§ **Exercise details**
Scan the data below and state the number of lines that include the word "docs", adding no comment.

§ **The records**
*** Block opens ***

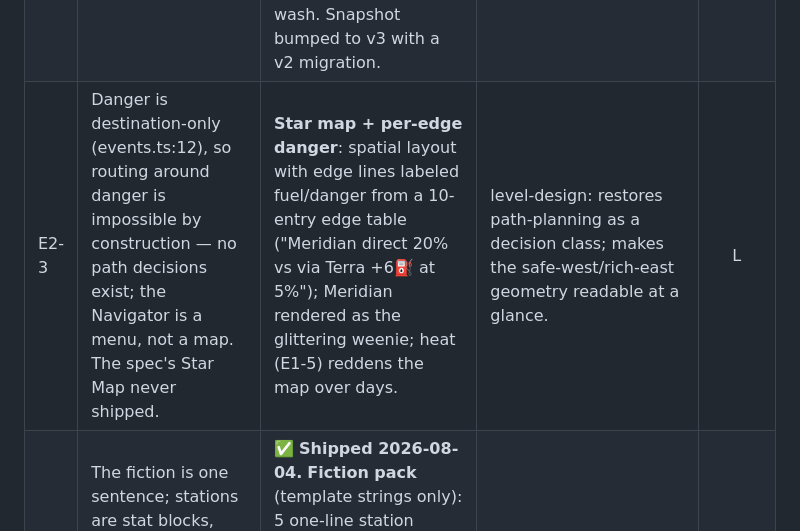
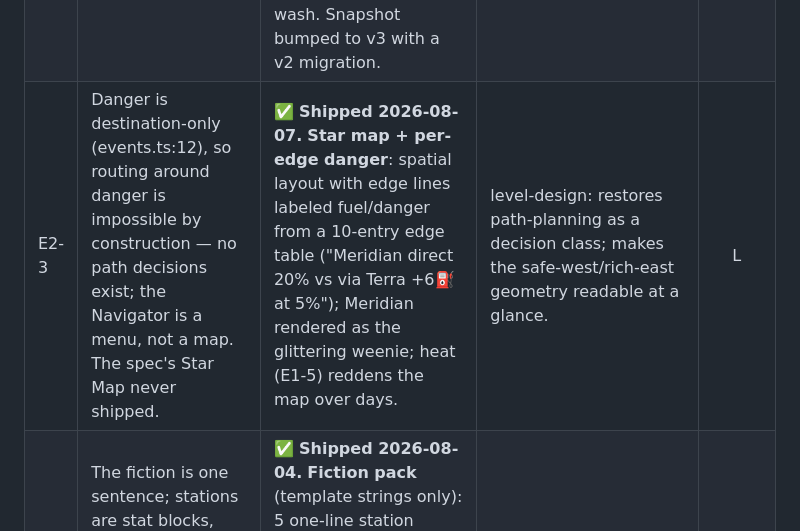
Before and after one commit to shmoula/starlight-traders, a Markdown page: docs/ENGAGEMENT_BACKLOG.md, the part around the change. GitHub-like rendering.

```diff
--- a/docs/ENGAGEMENT_BACKLOG.md
+++ b/docs/ENGAGEMENT_BACKLOG.md
@@ -119,7 +119,7 @@ design, retention, and meaning_; where they touch UI/UX items they cross-referen
 | :--- | :---------------------------------------------------------------------------------------------------------------------------------------------------------------------------------------------------------------------------------- | :------------------------------------------------------------------------------------------------------------------------------------------------------------------------------------------------------------------------------------------------------------------------------------------------------------------------------------------------------------------------------------------------------------------------------- | :------------------------------------------------------------------------------------------------------------------------------------------------------------------------------------------------------------------------------------------------------------------------------------- | :----: |
 | E2-1 | The water corridor is profitable _by construction_ (produce ×0.7 vs demand ×1.4 swamps ±15% noise, world.ts:97) → infinite turtle. Any nerf to the spread would hurt onboarding.                                                    | **Market depth**: each station trades only ~15–20 units per commodity per day at the listed price; further sales degrade the price that day. Repeating one route exhausts it; the spread itself stays untouched for the first hold-load.                                                                                                                                                                                         | gameplay-mechanics: adds the missing market-impact loop; keeps the tutorial valley intact while making monoculture decay. Verify ≥2 viable loops/day in sim.                                                                                                                           |  M–L   |
 | E2-2 | Contracts are free options with a riskless exploit: no deposit, no expiry penalty, and buy-at-destination instant settlement pays 1.3–1.7× spot (missions.ts:17, game.ts:141). Junk 123cr offers share boards with 11,289cr whales. | ✅ **Shipped 2026-08-02** (with UIUX P2-3). 10% deposit escrowed on accept, returned with the reward on delivery, forfeited into the debrief's contracts row on expiry; reward floor at 1.2× the offering station's own cargo cost; settlement is proportional — only hauled units earn the premium, units bought at the destination pay local spot, so the instant settle is a wash. Snapshot bumped to v3 with a v2 migration. | gameplay-mechanics: closes all three contract degeneracies while keeping contracts the "safe faucet"; deadline pressure becomes real. **Verified:** 0 of 2,406 generated offers profit from the instant-settle line; the 300-run sim sweep is byte-identical, so balance is untouched. |   M    |
-| E2-3 | Danger is destination-only (events.ts:12), so routing around danger is impossible by construction — no path decisions exist; the Navigator is a menu, not a map. The spec's Star Map never shipped.                                 | **Star map + per-edge danger**: spatial layout with edge lines labeled fuel/danger from a 10-entry edge table ("Meridian direct 20% vs via Terra +6⛽ at 5%"); Meridian rendered as the glittering weenie; heat (E1-5) reddens the map over days.                                                                                                                                                                                | level-design: restores path-planning as a decision class; makes the safe-west/rich-east geometry readable at a glance.                                                                                                                                                                 |   L    |
+| E2-3 | Danger is destination-only (events.ts:12), so routing around danger is impossible by construction — no path decisions exist; the Navigator is a menu, not a map. The spec's Star Map never shipped.                                 | ✅ **Shipped 2026-08-07.** **Star map + per-edge danger**: spatial layout with edge lines labeled fuel/danger from a 10-entry edge table ("Meridian direct 20% vs via Terra +6⛽ at 5%"); Meridian rendered as the glittering weenie; heat (E1-5) reddens the map over days.                                                                                                                                                     | level-design: restores path-planning as a decision class; makes the safe-west/rich-east geometry readable at a glance.                                                                                                                                                                 |   L    |
 | E2-4 | The fiction is one sentence; stations are stat blocks, events are labeled dice rolls, death is a shrug. The mechanics already imply a world (0% tax lawless port; 18% + customs core world) that nothing voices.                    | ✅ **Shipped 2026-08-04.** **Fiction pack** (template strings only): 5 one-line station dossiers that each teach a mechanic; named lender; 3–4 seeded text variants per event with a named daily pirate crew (everyone meets "the Red Kestrel" today); 6 cause-of-death epilogues.                                                                                                                                               | narrative-design: ludonarrative harmony is sitting un-cashed; shared daily villains weaponize determinism for social chatter.                                                                                                                                                          |   M    |
 | E2-5 | Nothing accrues across days even after E0-3: no reason to open the game on a bad day, nothing to collect.                                                                                                                           | **Achievements-lite + calendar**: ~12 local feats ("Three deliveries in one run", "Debt-free by day 8", "Survived the Verge at hull <20"), a days-flown calendar with per-day scores. No rewards, just named recognition + share lines.                                                                                                                                                                                          | gamification-loops: identity accrual ("I'm a Starlight regular") without dark patterns; serves Achievers/Explorers cheaply.                                                                                                                                                            |   M    |
 
```
Also changed, not shown: docs/ROADMAP.md (+4 -3 lines).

*** Block closes ***

§ **Task answer**
4